The rmdir command can be used to remove directories. Let's say you want to remove the /tmp/foo directory. The rmdir command followed by /tmp/foo can be used to remove the directory.
Before removing a directory, you may want to use the ls (list) command with the -A or --almost-all flag piped to the wc (word count) command to determine if a directory is empty. This will return hidden files in the directory to ensure a directory containing hidden files is not empty. If the directory is empty, 0 0 0 should be returned.
~]# ls -A /tmp/foo | wc 0 0 0
If the /tmp/foo directory is empty, it will be removed, and the rmdir command will not produce any output. The ls (list) command with the -d or --directory flag can be used to determine if the directory was removed. If the directory was removed, and no longer exists, the following should be returned.
~]# ls -d /tmp/foo ls: cannot access /tmp/foo: No such file or directory
The --ignore-fail-on-non-empty option can be used to not display an error if the rmdir command fails to remove a directory because it is not empty. The directory will not be removed.
rmdir --ignore-fail-on-non-empty /tmp/foo
Remove a directory that is not empty
The ls (list) command with the -A or --almost-all flag piped to the wc (word count) command can be used to determine if a directory is empty. This will return hidden files in the directory to ensure a directory containing hidden files is not empty. If the directory contains files or sub directories, values greater than 0 0 0 should be returned.

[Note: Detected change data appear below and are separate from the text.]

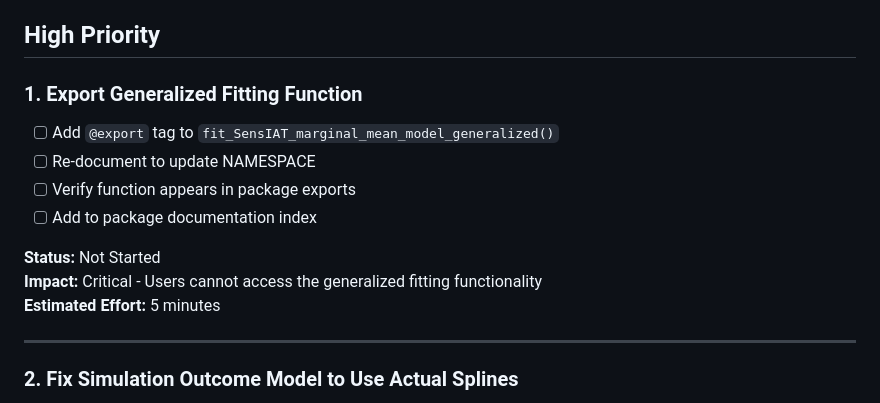
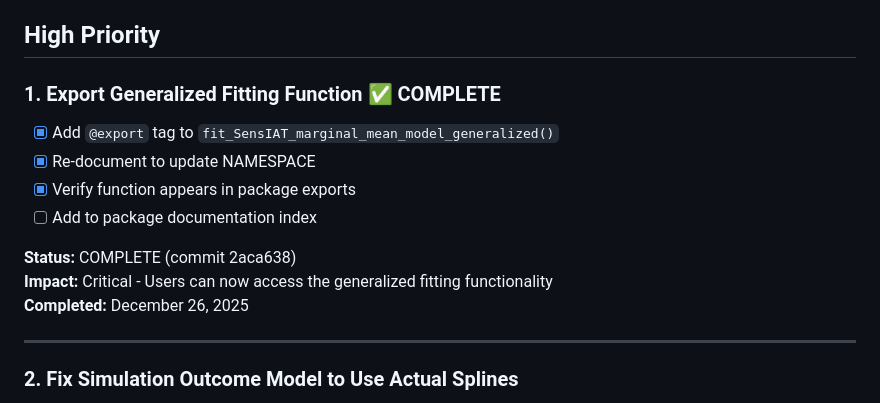
Before and after one commit to UofUEpiBio/SensIAT, a Markdown page: copilot_docs/IMPLEMENTATION_GAPS_CHECKLIST.md, the part around the change. Rendered like a GitHub page.

Commit message:
Update checklist: mark item #1 as complete

```diff
--- a/copilot_docs/IMPLEMENTATION_GAPS_CHECKLIST.md
+++ b/copilot_docs/IMPLEMENTATION_GAPS_CHECKLIST.md
@@ -4,15 +4,15 @@ Last Updated: December 26, 2025
 
 ## High Priority
 
-### 1. Export Generalized Fitting Function
-- [ ] Add `@export` tag to `fit_SensIAT_marginal_mean_model_generalized()`
-- [ ] Re-document to update NAMESPACE
-- [ ] Verify function appears in package exports
+### 1. Export Generalized Fitting Function ✅ COMPLETE
+- [x] Add `@export` tag to `fit_SensIAT_marginal_mean_model_generalized()`
+- [x] Re-document to update NAMESPACE
+- [x] Verify function appears in package exports
 - [ ] Add to package documentation index
 
-**Status:** Not Started
-**Impact:** Critical - Users cannot access the generalized fitting functionality
-**Estimated Effort:** 5 minutes
+**Status:** COMPLETE (commit 2aca638)
+**Impact:** Critical - Users can now access the generalized fitting functionality
+**Completed:** December 26, 2025
 
 ---
 
```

~]# ls -A /tmp/foo | wc 1 1 12
Attempting to remove a directory that contains one or more files or subdirectories will return the following.
~]# rmdir /tmp/bar rmdir: failed to remove '/tmp/bar': Directory not empty

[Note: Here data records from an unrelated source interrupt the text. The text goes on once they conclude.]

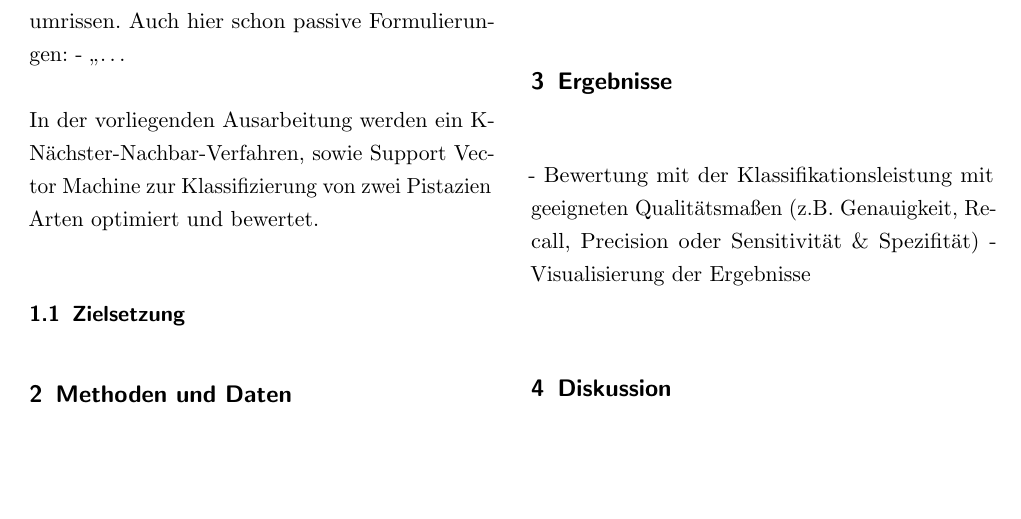
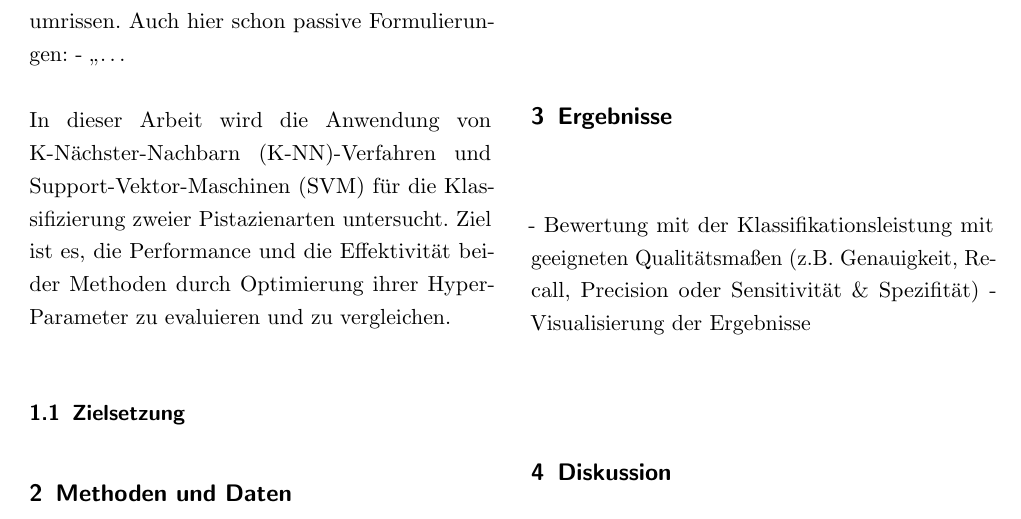
Before and after one commit to sihingbenni/ml-essay-pistachios, a LaTeX paper (latex/document.tex, which reads latex/sections/introduction.tex): part of page 3 of 3, cut so that both start at the same text, the shorter picture padded with empty space. Compiled offline with pdfLaTeX.

Commit message:
txs auto checkin

```diff
--- a/latex/sections/introduction.tex
+++ b/latex/sections/introduction.tex
@@ -10,7 +10,6 @@ Auch hier schon passive Formulierungen:
 - „…
 
 
-In der vorliegenden Ausarbeitung werden ein K-Nächster-Nachbar-Verfahren, sowie Support Vector Machine
-zur Klassifizierung von zwei Pistazien Arten optimiert und bewertet.
+In dieser Arbeit wird die Anwendung von K-Nächster-Nachbarn (K-NN)-Verfahren und Support-Vektor-Maschinen (SVM) für die Klassifizierung zweier Pistazienarten untersucht. Ziel ist es, die Performance und die Effektivität beider Methoden durch Optimierung ihrer Hyper-Parameter zu evaluieren und zu vergleichen.
 
 \subsection{Zielsetzung}
```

The rm command with the -r (recursive) and -f (force) flags can be used to remove directories that are not empty. This will remove the directory and everything at and below the directory.
rm -rf /tmp/bar

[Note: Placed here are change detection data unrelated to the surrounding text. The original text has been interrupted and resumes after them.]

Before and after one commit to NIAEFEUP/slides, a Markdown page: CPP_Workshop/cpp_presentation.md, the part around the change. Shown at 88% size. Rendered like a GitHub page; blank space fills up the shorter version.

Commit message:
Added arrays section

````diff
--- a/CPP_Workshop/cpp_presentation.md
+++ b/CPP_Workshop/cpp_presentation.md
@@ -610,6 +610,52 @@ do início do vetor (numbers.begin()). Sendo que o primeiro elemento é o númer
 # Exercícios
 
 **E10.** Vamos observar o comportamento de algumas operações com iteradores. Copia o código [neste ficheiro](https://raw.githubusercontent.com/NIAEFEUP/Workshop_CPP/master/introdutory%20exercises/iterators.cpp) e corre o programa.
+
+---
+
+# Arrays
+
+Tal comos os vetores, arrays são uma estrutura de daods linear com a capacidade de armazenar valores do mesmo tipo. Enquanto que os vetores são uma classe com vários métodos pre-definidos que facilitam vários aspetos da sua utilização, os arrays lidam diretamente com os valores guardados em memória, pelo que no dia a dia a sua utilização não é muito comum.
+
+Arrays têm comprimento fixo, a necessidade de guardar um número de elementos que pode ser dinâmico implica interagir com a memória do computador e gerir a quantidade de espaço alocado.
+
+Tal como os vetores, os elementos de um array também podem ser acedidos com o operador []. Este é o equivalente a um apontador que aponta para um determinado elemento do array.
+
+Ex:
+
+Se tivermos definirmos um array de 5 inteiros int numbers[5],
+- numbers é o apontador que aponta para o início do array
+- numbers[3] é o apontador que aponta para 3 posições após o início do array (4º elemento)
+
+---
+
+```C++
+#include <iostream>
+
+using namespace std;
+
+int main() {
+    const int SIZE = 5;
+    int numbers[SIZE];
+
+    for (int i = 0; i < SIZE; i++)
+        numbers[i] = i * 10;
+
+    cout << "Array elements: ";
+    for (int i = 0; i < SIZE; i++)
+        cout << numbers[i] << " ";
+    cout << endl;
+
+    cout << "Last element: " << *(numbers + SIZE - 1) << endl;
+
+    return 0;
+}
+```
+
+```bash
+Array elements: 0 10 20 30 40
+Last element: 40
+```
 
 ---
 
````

Remove another users file
By default, you can remove empty directories you own, and you cannot remove empty directories you do not own. For example, if jane.doe attempts to remove /home/john.doe/bin, which is owned by john.doe, an error will appear.
[jane.doe@server1 ~]# rmdir /home/john.doe/bin rmdir: cannot remove '/home/john.doe/bin': Permission denied
If jane.doe is a member of the sudo group, jane.doe can remove the empty directory using the sudo command.
[jane.doe@server1 ~]# sudo rmdir /home/john.doe/bin
Root can remove any empty directory without having to use sudo.
[root@server1 ~]# rmdir /home/john.doe/bin
Remove directory that begins with a dash (-)
If there is a directory that starts with a dash, use this command.
rm -rf ./-16383792982